Change listing data:
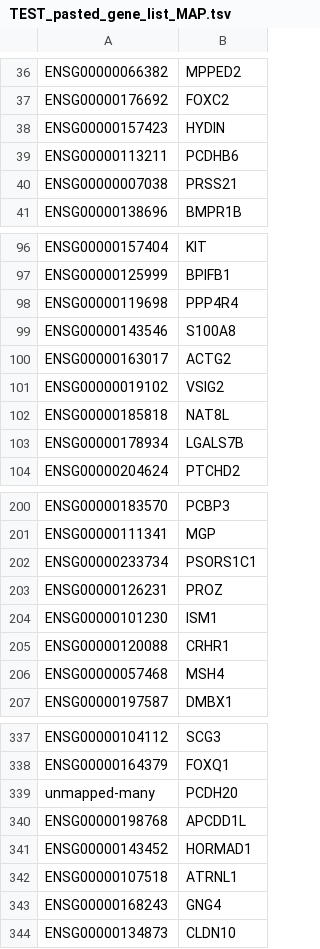
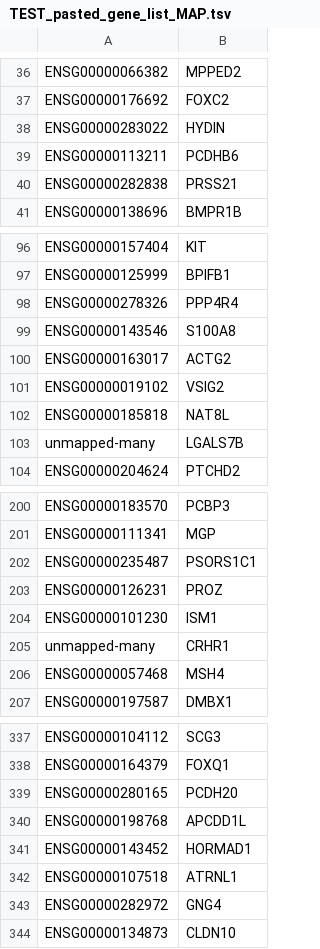
Before and after one commit to KnowEnG/Data_Cleanup_Pipeline, a TSV file: data/verification/pasted_gene_list/TEST_pasted_gene_list_MAP.tsv, drawn as a sheet; only a part is shown, gaps mark what is left out; the diff covers the shown part only.

```diff
--- a/data/verification/pasted_gene_list/TEST_pasted_gene_list_MAP.tsv
+++ b/data/verification/pasted_gene_list/TEST_pasted_gene_list_MAP.tsv
@@ -37,5 +37,5 @@ ENSG00000066382	MPPED2
 ENSG00000176692	FOXC2
-ENSG00000157423	HYDIN
+ENSG00000283022	HYDIN
 ENSG00000113211	PCDHB6
-ENSG00000007038	PRSS21
+ENSG00000282838	PRSS21
 ENSG00000138696	BMPR1B
@@ -97,3 +97,3 @@ ENSG00000157404	KIT
 ENSG00000125999	BPIFB1
-ENSG00000119698	PPP4R4
+ENSG00000278326	PPP4R4
 ENSG00000143546	S100A8
@@ -102,3 +102,3 @@ ENSG00000019102	VSIG2
 ENSG00000185818	NAT8L
-ENSG00000178934	LGALS7B
+unmapped-many	LGALS7B
 ENSG00000204624	PTCHD2
@@ -201,6 +201,6 @@ ENSG00000183570	PCBP3
 ENSG00000111341	MGP
-ENSG00000233734	PSORS1C1
+ENSG00000235487	PSORS1C1
 ENSG00000126231	PROZ
 ENSG00000101230	ISM1
-ENSG00000120088	CRHR1
+unmapped-many	CRHR1
 ENSG00000057468	MSH4
@@ -338,3 +338,3 @@ ENSG00000104112	SCG3
 ENSG00000164379	FOXQ1
-unmapped-many	PCDH20
+ENSG00000280165	PCDH20
 ENSG00000198768	APCDD1L
@@ -342,3 +342,3 @@ ENSG00000143452	HORMAD1
 ENSG00000107518	ATRNL1
-ENSG00000168243	GNG4
+ENSG00000282972	GNG4
 ENSG00000134873	CLDN10
```
Also changed, not shown: 7 edited cells elsewhere in this file, data/verification/gene_prioritization_pipeline_pearson/TEST_1_gene_expression_real_value_ETL.tsv, data/verification/geneset_characterization_pipeline/TEST_1_gene_expression_binary_ETL.tsv, 6 other files.
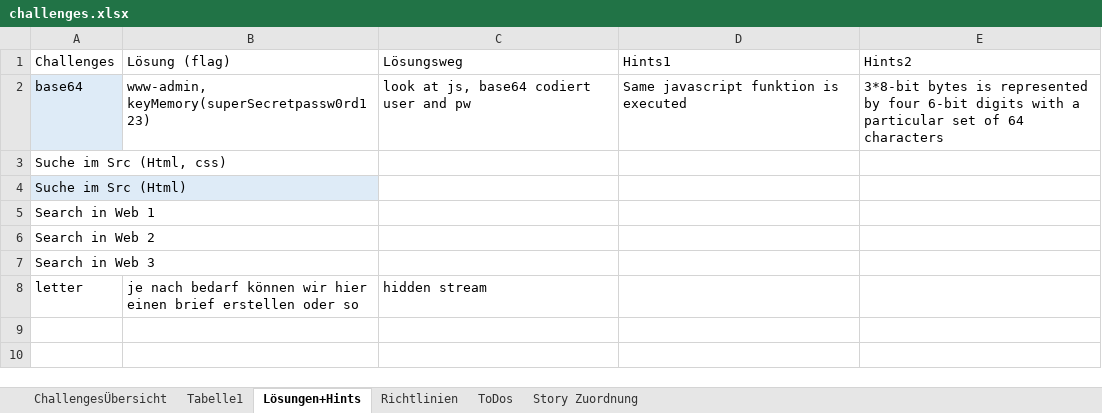
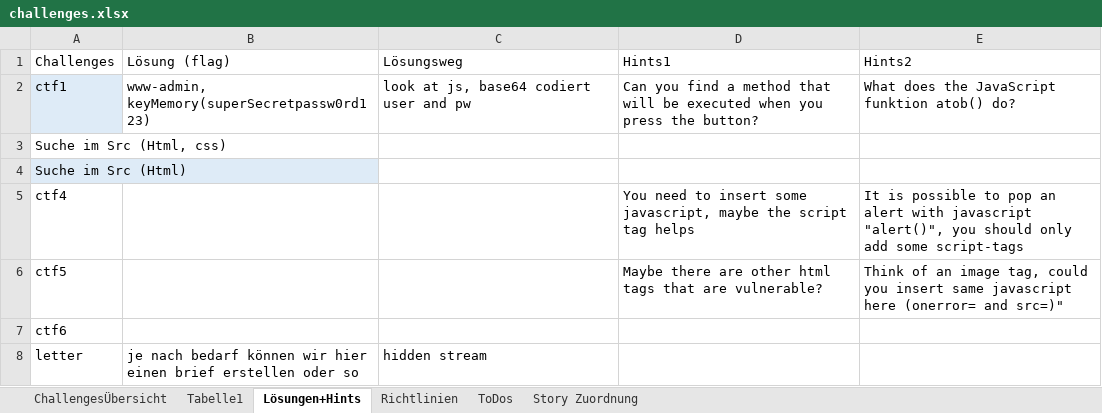
Before and after one commit to mschmidt1703/twine-ctf, an Excel workbook: challenges.xlsx, sheet Lösungen+Hints, drawn as a sheet; values as stored, in another font and other column widths than the file's, no borders; table styles not drawn; removed rows and columns are numbered as before the commit, all else as after; the diff names each change by its address in the sheet, - before the commit and + after, or states it on an @@ line.

Commit message:
ctf6 start, storyline, ctf4-5 hints

```diff
--- a/challenges.xlsx (sheet Lösungen+Hints)
+++ b/challenges.xlsx (sheet Lösungen+Hints)
-row 2: base64 | www-admin, keyMemory(superSecretpassw0rd123) | look at js, base64 codiert user and pw | Same javascript funktion is executed | 3*8-bit bytes is represented by four 6-bit digits with a particular set of 64 characters
+row 2: ctf1 | www-admin, keyMemory(superSecretpassw0rd123) | look at js, base64 codiert user and pw | Can you find a method that will be executed when you press the button? | What does the JavaScript funktion atob() do?
-row 5: Search in Web 1
-row 6: Search in Web 2
+row 5: ctf4 |  |  | You need to insert some javascript, maybe the script tag helps | It is possible to pop an alert with javascript "alert()", you should only add some script-tags
+row 6: ctf5 |  |  | Maybe there are other html tags that are vulnerable? | Think of an image tag, could you insert same javascript here (onerror= and src=)"
-A7 (Challenges): Search in Web 3
+A7 (Challenges): ctf6
```
Also changed, not shown: 21 other files.
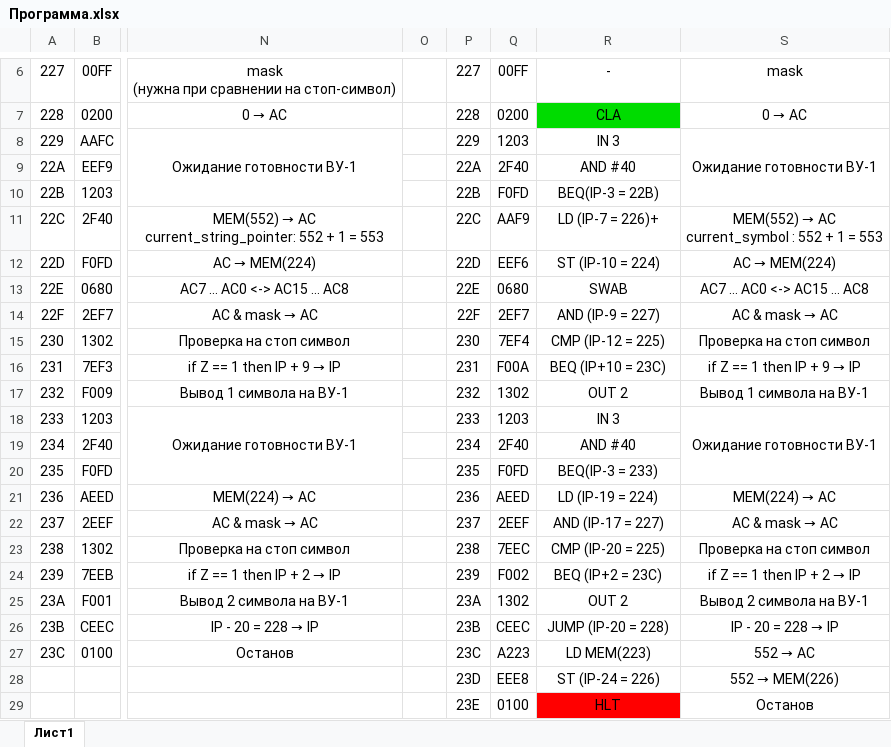
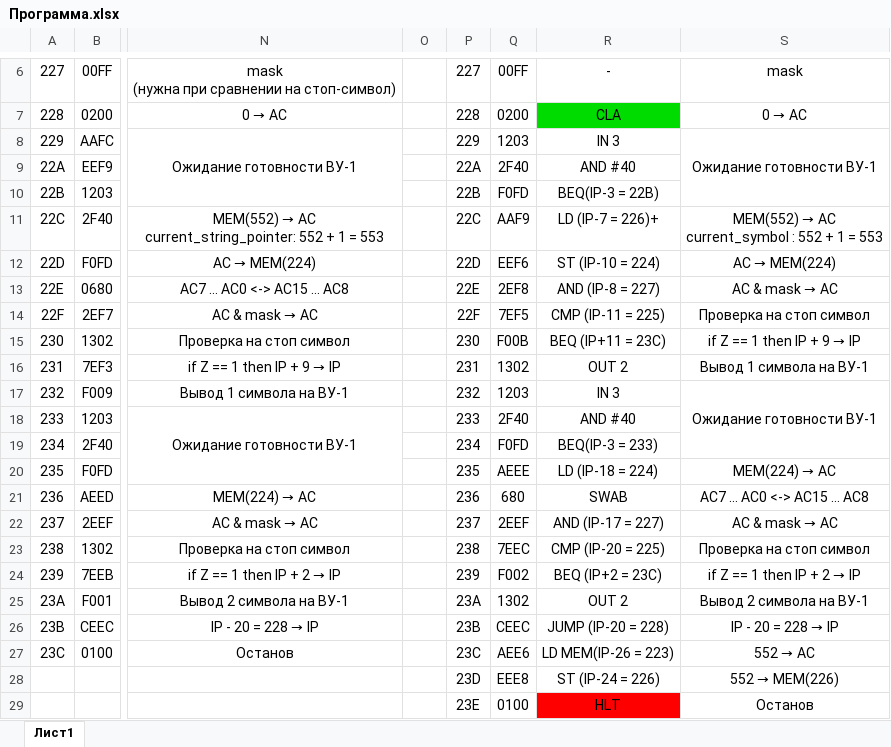
Before and after one commit to ipka23/ITMO, an Excel workbook: subj/OPD/Labs/lab5/Программа.xlsx, sheet Лист1, drawn as a sheet; only a part is shown, gaps mark what is left out; values as stored, in another font and other column widths than the file's, no borders; the diff names each change by its address in the sheet, - before the commit and + after, or states it on an @@ line.

```diff
--- a/subj/OPD/Labs/lab5/Программа.xlsx (sheet Лист1)
+++ b/subj/OPD/Labs/lab5/Программа.xlsx (sheet Лист1)
-Q13: 0680
+Q13: 2EF8
-R13: SWAB
+R13: AND (IP-8 = 227)
@@ S13: AC7 … AC0 <-> AC15 … AC8 → AC & mask → AC @@
-Q14: 2EF7
+Q14: 7EF5
-R14: AND (IP-9 = 227)
+R14: CMP (IP-11 = 225)
@@ S14: AC & mask → AC → Проверка на стоп символ @@
-Q15: 7EF4
+Q15: F00B
-R15: CMP (IP-12 = 225)
+R15: BEQ (IP+11 = 23C)
@@ S15: Проверка на стоп символ → if Z == 1 then IP + 9 → IP @@
-Q16: F00A
+Q16: 1302
-R16: BEQ (IP+10 = 23C)
+R16: OUT 2
@@ S16: if Z == 1 then IP + 9 → IP → Вывод 1 символа на ВУ-1 @@
-Q17: 1302
+Q17: 1203
-R17: OUT 2
+R17: IN 3
-S17: Вывод 1 символа на ВУ-1
+S17: Ожидание готовности ВУ-1
+S17:S19 merged
-Q18: 1203
+Q18: 2F40
-R18: IN 3
+R18: AND #40
-S18: Ожидание готовности ВУ-1
+S18: (empty)
-S18:S20 merged
-Q19: 2F40
+Q19: F0FD
-R19: AND #40
+R19: BEQ(IP-3 = 233)
-Q20: F0FD
+Q20: AEEE
-R20: BEQ(IP-3 = 233)
+R20: LD (IP-18 = 224)
@@ S20: (empty) → MEM(224) → AC @@
-Q21: AEED
+Q21: 680
-R21: LD (IP-19 = 224)
+R21: SWAB
@@ S21: MEM(224) → AC → AC7 … AC0 <-> AC15 … AC8 @@
-Q27: A223
+Q27: AEE6
-R27: LD MEM(223)
+R27: LD MEM(IP-26 = 223)
```
Also changed, not shown: subj/OPD/Labs/lab4/Трассировка.xlsx, 7 other files.
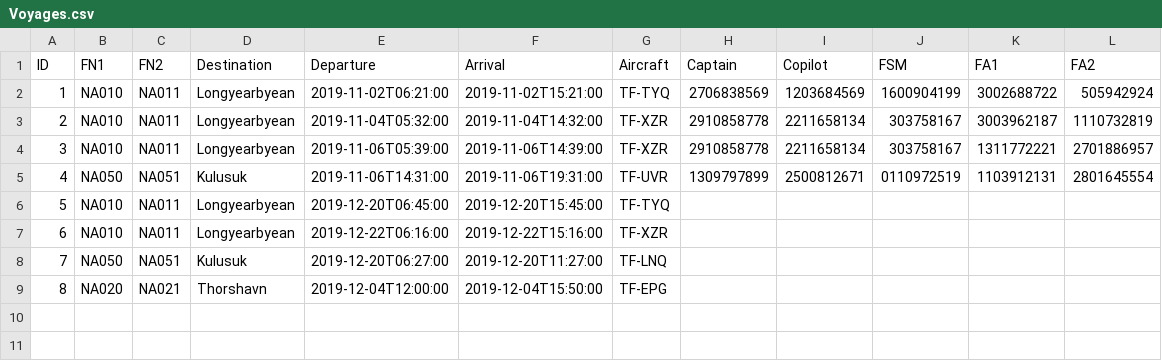
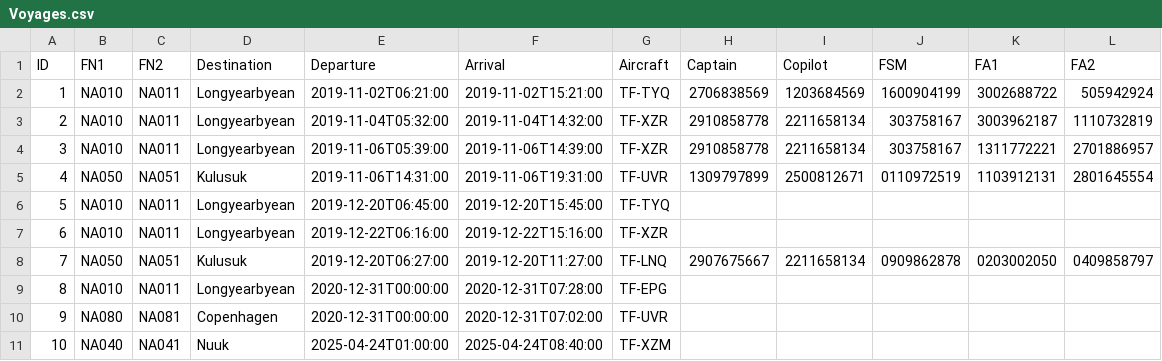
Before and after one commit to vesteinnbjarna/NaNAir, a CSV file: IO/Data/Voyages.csv, drawn as a sheet.

```diff
--- a/IO/Data/Voyages.csv
+++ b/IO/Data/Voyages.csv
@@ -7,3 +7,5 @@ ID,FN1,FN2,Destination,Departure,Arrival,Aircraft,Captain,Copilot,FSM,FA1,FA2
 6,NA010,NA011,Longyearbyean,2019-12-22T06:16:00,2019-12-22T15:16:00,TF-XZR,,,,,
-7,NA050,NA051,Kulusuk,2019-12-20T06:27:00,2019-12-20T11:27:00,TF-LNQ,,,,,
-8,NA020,NA021,Thorshavn,2019-12-04T12:00:00,2019-12-04T15:50:00,TF-EPG,,,,,
+7,NA050,NA051,Kulusuk,2019-12-20T06:27:00,2019-12-20T11:27:00,TF-LNQ,2907675667,2211658134,0909862878,0203002050,0409858797
+8,NA010,NA011,Longyearbyean,2020-12-31T00:00:00,2020-12-31T07:28:00,TF-EPG,,,,,
+9,NA080,NA081,Copenhagen,2020-12-31T00:00:00,2020-12-31T07:02:00,TF-UVR,,,,,
+10,NA040,NA041,Nuuk,2025-04-24T01:00:00,2025-04-24T08:40:00,TF-XZM,,,,,
```
Also changed, not shown: IO/Data/temp_voyage.csv, 5 other files.
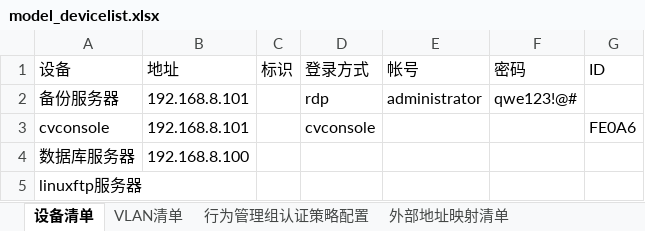
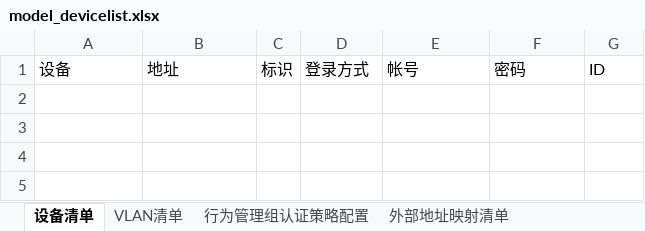
Before and after one commit to EchoRep/workpro, an Excel workbook: model_devicelist.xlsx, sheet 设备清单, drawn as a sheet; values as stored, in another font and other column widths than the file's, no borders; the diff names each change by its address in the sheet, - before the commit and + after, or states it on an @@ line.

Commit message:
add file

```diff
--- a/model_devicelist.xlsx (sheet 设备清单)
+++ b/model_devicelist.xlsx (sheet 设备清单)
-row 2: 备份服务器 | 192.168.8.101 |  | rdp | administrator | qwe123!@#
-row 3: cvconsole | 192.168.8.101 |  | cvconsole |  |  | FE0A6
-row 4: 数据库服务器 | 192.168.8.100
-row 5: linuxftp服务器
```
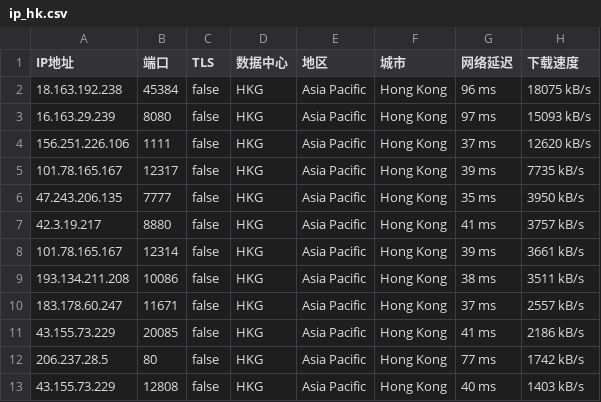
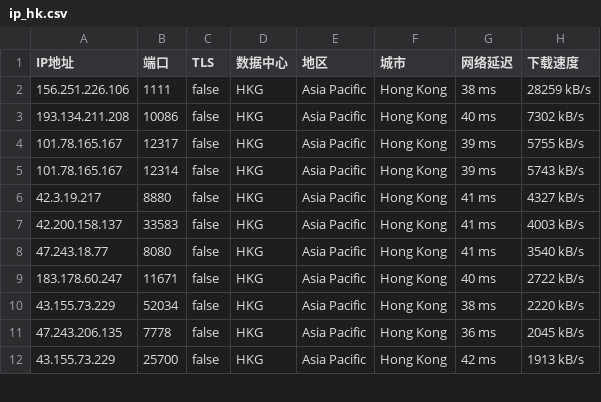
Before and after one commit to purepoorx/cfip-nsp, a CSV file: ip_hk.csv, drawn as a sheet; only a part is shown; the diff covers the shown part only.

```diff
--- a/ip_hk.csv
+++ b/ip_hk.csv
@@ -1,13 +1,12 @@
 IP地址,端口,TLS,数据中心,地区,城市,网络延迟,下载速度
-18.163.192.238,45384,false,HKG,Asia Pacific,Hong Kong,96 ms,18075 kB/s
-16.163.29.239,8080,false,HKG,Asia Pacific,Hong Kong,97 ms,15093 kB/s
-156.251.226.106,1111,false,HKG,Asia Pacific,Hong Kong,37 ms,12620 kB/s
-101.78.165.167,12317,false,HKG,Asia Pacific,Hong Kong,39 ms,7735 kB/s
-47.243.206.135,7777,false,HKG,Asia Pacific,Hong Kong,35 ms,3950 kB/s
-42.3.19.217,8880,false,HKG,Asia Pacific,Hong Kong,41 ms,3757 kB/s
-101.78.165.167,12314,false,HKG,Asia Pacific,Hong Kong,39 ms,3661 kB/s
-193.134.211.208,10086,false,HKG,Asia Pacific,Hong Kong,38 ms,3511 kB/s
-183.178.60.247,11671,false,HKG,Asia Pacific,Hong Kong,37 ms,2557 kB/s
-43.155.73.229,20085,false,HKG,Asia Pacific,Hong Kong,41 ms,2186 kB/s
-206.237.28.5,80,false,HKG,Asia Pacific,Hong Kong,77 ms,1742 kB/s
-43.155.73.229,12808,false,HKG,Asia Pacific,Hong Kong,40 ms,1403 kB/s
+156.251.226.106,1111,false,HKG,Asia Pacific,Hong Kong,38 ms,28259 kB/s
+193.134.211.208,10086,false,HKG,Asia Pacific,Hong Kong,40 ms,7302 kB/s
+101.78.165.167,12317,false,HKG,Asia Pacific,Hong Kong,39 ms,5755 kB/s
+101.78.165.167,12314,false,HKG,Asia Pacific,Hong Kong,39 ms,5743 kB/s
+42.3.19.217,8880,false,HKG,Asia Pacific,Hong Kong,41 ms,4327 kB/s
+42.200.158.137,33583,false,HKG,Asia Pacific,Hong Kong,41 ms,4003 kB/s
+47.243.18.77,8080,false,HKG,Asia Pacific,Hong Kong,41 ms,3540 kB/s
+183.178.60.247,11671,false,HKG,Asia Pacific,Hong Kong,40 ms,2722 kB/s
+43.155.73.229,52034,false,HKG,Asia Pacific,Hong Kong,38 ms,2220 kB/s
+47.243.206.135,7778,false,HKG,Asia Pacific,Hong Kong,36 ms,2045 kB/s
+43.155.73.229,25700,false,HKG,Asia Pacific,Hong Kong,42 ms,1913 kB/s
```
Also changed, not shown: 6 added rows, 7 removed rows and 23 edited cells elsewhere in this file, 1 other file.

> PROBLEM TO SOLVE:
Filter the preceding entries down to the lines with "Ожидание".

> RESPONSE:
+S17: Ожидание готовности ВУ-1
-S18: Ожидание готовности ВУ-1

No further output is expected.